Itemized modification records
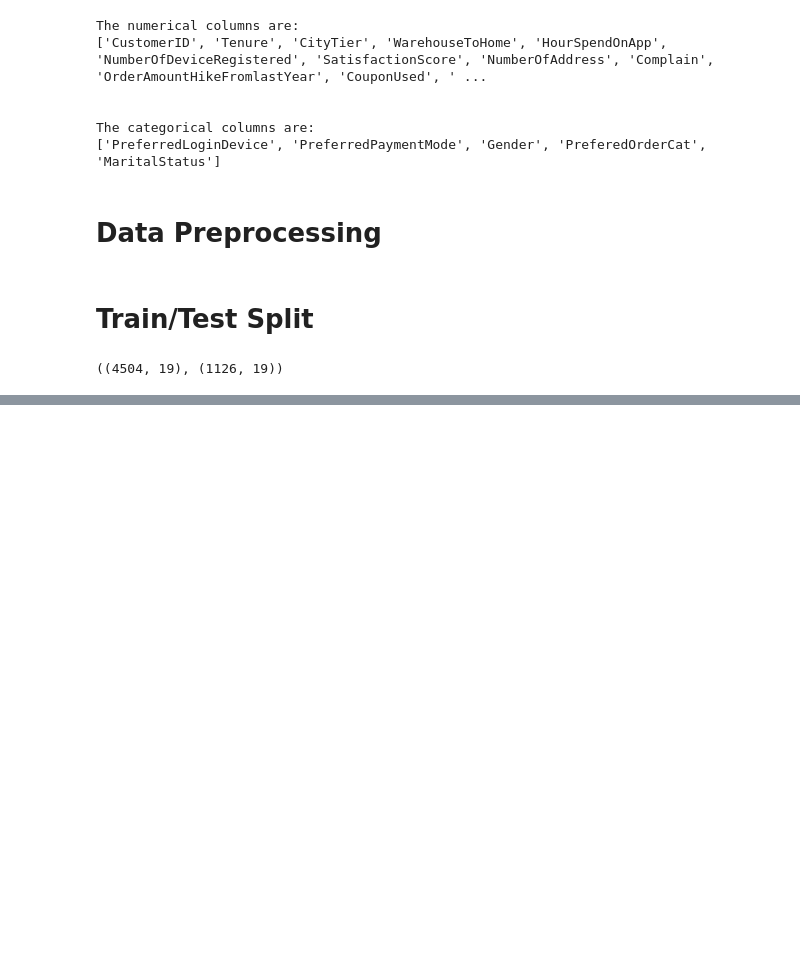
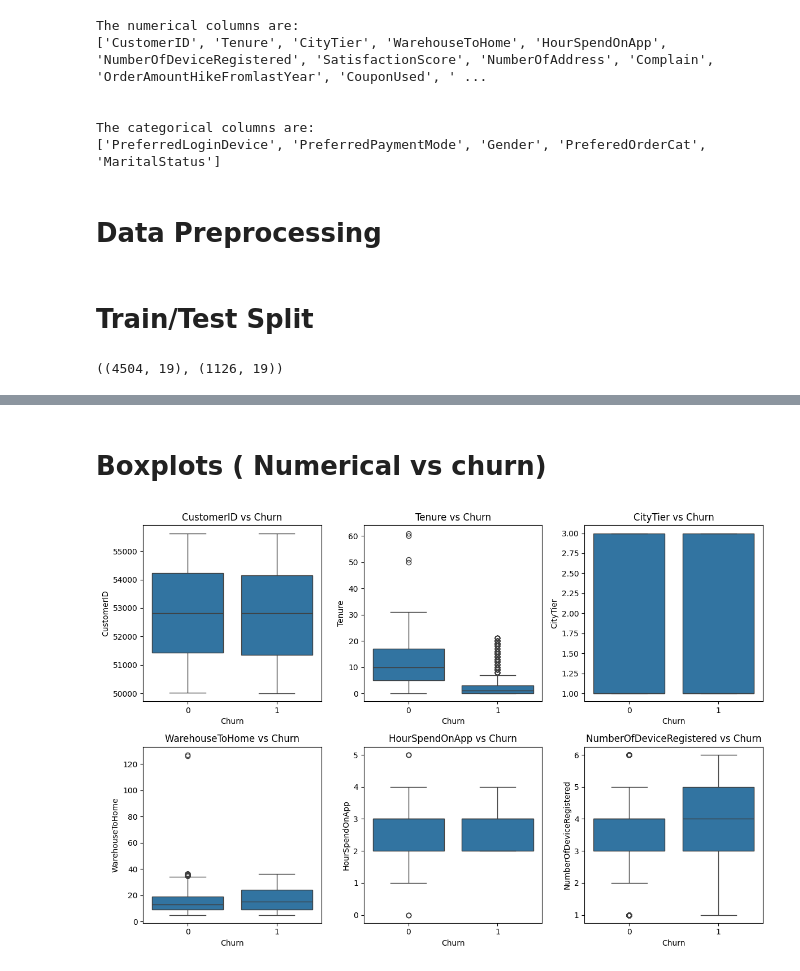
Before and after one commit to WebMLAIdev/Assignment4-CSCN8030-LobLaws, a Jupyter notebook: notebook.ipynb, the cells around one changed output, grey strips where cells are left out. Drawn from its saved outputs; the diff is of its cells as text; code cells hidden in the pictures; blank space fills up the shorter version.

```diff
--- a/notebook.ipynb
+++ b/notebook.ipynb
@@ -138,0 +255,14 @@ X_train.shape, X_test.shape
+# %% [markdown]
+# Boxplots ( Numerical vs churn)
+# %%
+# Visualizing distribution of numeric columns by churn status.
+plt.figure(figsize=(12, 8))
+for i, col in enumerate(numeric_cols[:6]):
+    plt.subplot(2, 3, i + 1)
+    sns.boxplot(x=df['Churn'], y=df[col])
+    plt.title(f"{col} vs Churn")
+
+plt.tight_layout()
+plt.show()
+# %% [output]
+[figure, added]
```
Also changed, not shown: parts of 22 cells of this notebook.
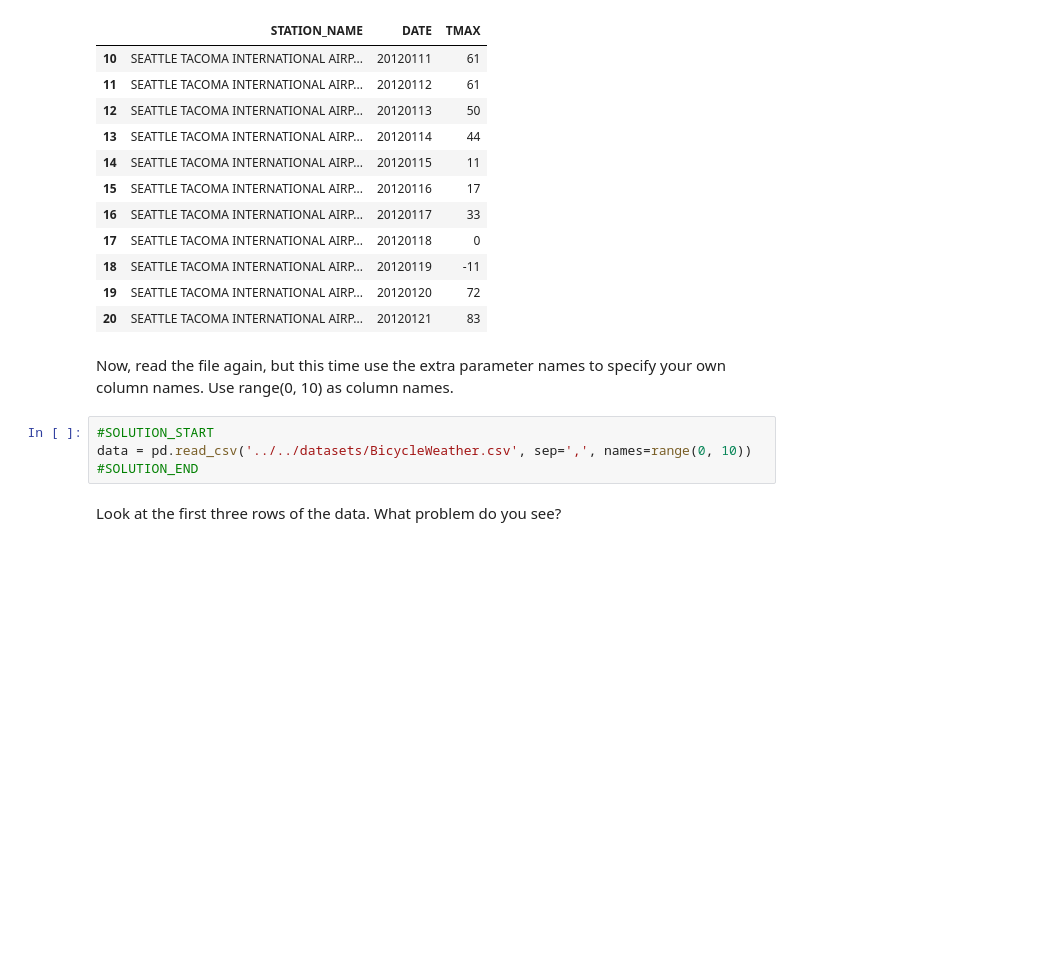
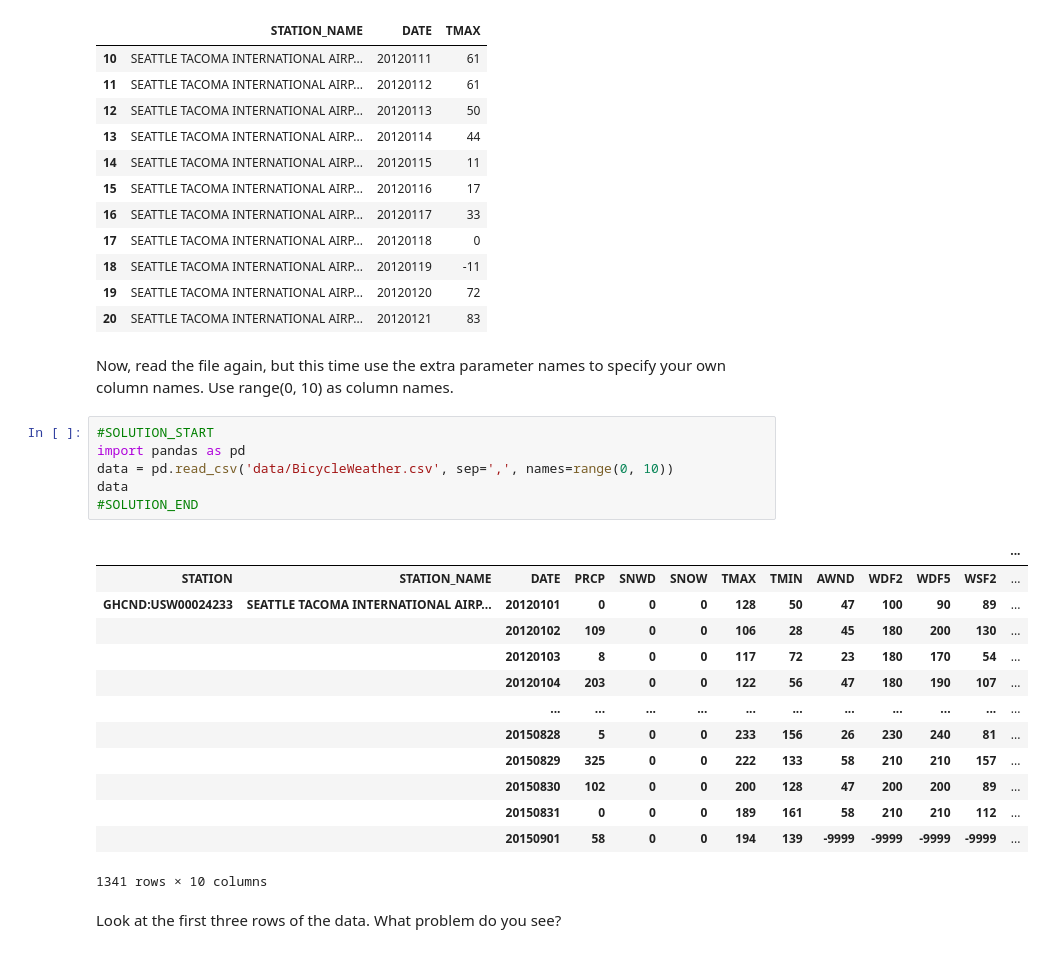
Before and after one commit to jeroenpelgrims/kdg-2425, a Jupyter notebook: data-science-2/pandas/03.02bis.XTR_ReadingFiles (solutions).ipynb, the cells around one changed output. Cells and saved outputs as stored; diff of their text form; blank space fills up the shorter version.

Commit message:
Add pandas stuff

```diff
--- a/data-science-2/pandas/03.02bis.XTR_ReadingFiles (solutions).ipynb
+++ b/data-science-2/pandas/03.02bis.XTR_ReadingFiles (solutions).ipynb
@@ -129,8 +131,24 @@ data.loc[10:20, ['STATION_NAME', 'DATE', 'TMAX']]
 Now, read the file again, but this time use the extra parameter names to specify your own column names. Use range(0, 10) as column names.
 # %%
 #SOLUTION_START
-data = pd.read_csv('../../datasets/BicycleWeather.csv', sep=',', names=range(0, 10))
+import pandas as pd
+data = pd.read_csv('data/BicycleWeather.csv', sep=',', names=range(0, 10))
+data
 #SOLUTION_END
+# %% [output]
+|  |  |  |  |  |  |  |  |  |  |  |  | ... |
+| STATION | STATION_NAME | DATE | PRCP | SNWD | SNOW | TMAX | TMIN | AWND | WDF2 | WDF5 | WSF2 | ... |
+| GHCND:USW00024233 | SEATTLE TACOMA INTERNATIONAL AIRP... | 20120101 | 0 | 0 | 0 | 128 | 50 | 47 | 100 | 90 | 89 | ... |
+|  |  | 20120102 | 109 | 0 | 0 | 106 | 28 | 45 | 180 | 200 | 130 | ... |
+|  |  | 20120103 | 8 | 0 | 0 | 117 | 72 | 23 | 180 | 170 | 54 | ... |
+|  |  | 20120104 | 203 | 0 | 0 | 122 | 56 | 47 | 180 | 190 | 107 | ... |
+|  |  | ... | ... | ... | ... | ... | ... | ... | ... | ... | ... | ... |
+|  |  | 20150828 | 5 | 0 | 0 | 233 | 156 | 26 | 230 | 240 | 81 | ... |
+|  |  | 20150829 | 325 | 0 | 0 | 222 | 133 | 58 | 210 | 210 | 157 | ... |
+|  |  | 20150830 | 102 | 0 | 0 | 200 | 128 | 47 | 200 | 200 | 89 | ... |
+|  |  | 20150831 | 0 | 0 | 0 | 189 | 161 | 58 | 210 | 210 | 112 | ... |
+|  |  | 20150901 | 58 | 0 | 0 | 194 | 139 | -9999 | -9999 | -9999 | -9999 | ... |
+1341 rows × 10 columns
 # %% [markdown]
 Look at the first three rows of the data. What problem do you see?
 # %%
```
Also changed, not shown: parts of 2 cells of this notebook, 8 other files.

▶ **TASK INSTRUCTIONS**: Print the data above in full and exactly as it appears, skipping the pictures.

▶ **SOLUTION**:
Before and after one commit to WebMLAIdev/Assignment4-CSCN8030-LobLaws, a Jupyter notebook: notebook.ipynb, the cells around one changed output, grey strips where cells are left out. Drawn from its saved outputs; the diff is of its cells as text; code cells hidden in the pictures; blank space fills up the shorter version.

```diff
--- a/notebook.ipynb
+++ b/notebook.ipynb
@@ -138,0 +255,14 @@ X_train.shape, X_test.shape
+# %% [markdown]
+# Boxplots ( Numerical vs churn)
+# %%
+# Visualizing distribution of numeric columns by churn status.
+plt.figure(figsize=(12, 8))
+for i, col in enumerate(numeric_cols[:6]):
+    plt.subplot(2, 3, i + 1)
+    sns.boxplot(x=df['Churn'], y=df[col])
+    plt.title(f"{col} vs Churn")
+
+plt.tight_layout()
+plt.show()
+# %% [output]
+[figure, added]
```
Also changed, not shown: parts of 22 cells of this notebook.
Before and after one commit to jeroenpelgrims/kdg-2425, a Jupyter notebook: data-science-2/pandas/03.02bis.XTR_ReadingFiles (solutions).ipynb, the cells around one changed output. Cells and saved outputs as stored; diff of their text form; blank space fills up the shorter version.

Commit message:
Add pandas stuff

```diff
--- a/data-science-2/pandas/03.02bis.XTR_ReadingFiles (solutions).ipynb
+++ b/data-science-2/pandas/03.02bis.XTR_ReadingFiles (solutions).ipynb
@@ -129,8 +131,24 @@ data.loc[10:20, ['STATION_NAME', 'DATE', 'TMAX']]
 Now, read the file again, but this time use the extra parameter names to specify your own column names. Use range(0, 10) as column names.
 # %%
 #SOLUTION_START
-data = pd.read_csv('../../datasets/BicycleWeather.csv', sep=',', names=range(0, 10))
+import pandas as pd
+data = pd.read_csv('data/BicycleWeather.csv', sep=',', names=range(0, 10))
+data
 #SOLUTION_END
+# %% [output]
+|  |  |  |  |  |  |  |  |  |  |  |  | ... |
+| STATION | STATION_NAME | DATE | PRCP | SNWD | SNOW | TMAX | TMIN | AWND | WDF2 | WDF5 | WSF2 | ... |
+| GHCND:USW00024233 | SEATTLE TACOMA INTERNATIONAL AIRP... | 20120101 | 0 | 0 | 0 | 128 | 50 | 47 | 100 | 90 | 89 | ... |
+|  |  | 20120102 | 109 | 0 | 0 | 106 | 28 | 45 | 180 | 200 | 130 | ... |
+|  |  | 20120103 | 8 | 0 | 0 | 117 | 72 | 23 | 180 | 170 | 54 | ... |
+|  |  | 20120104 | 203 | 0 | 0 | 122 | 56 | 47 | 180 | 190 | 107 | ... |
+|  |  | ... | ... | ... | ... | ... | ... | ... | ... | ... | ... | ... |
+|  |  | 20150828 | 5 | 0 | 0 | 233 | 156 | 26 | 230 | 240 | 81 | ... |
+|  |  | 20150829 | 325 | 0 | 0 | 222 | 133 | 58 | 210 | 210 | 157 | ... |
+|  |  | 20150830 | 102 | 0 | 0 | 200 | 128 | 47 | 200 | 200 | 89 | ... |
+|  |  | 20150831 | 0 | 0 | 0 | 189 | 161 | 58 | 210 | 210 | 112 | ... |
+|  |  | 20150901 | 58 | 0 | 0 | 194 | 139 | -9999 | -9999 | -9999 | -9999 | ... |
+1341 rows × 10 columns
 # %% [markdown]
 Look at the first three rows of the data. What problem do you see?
 # %%
```
Also changed, not shown: parts of 2 cells of this notebook, 8 other files.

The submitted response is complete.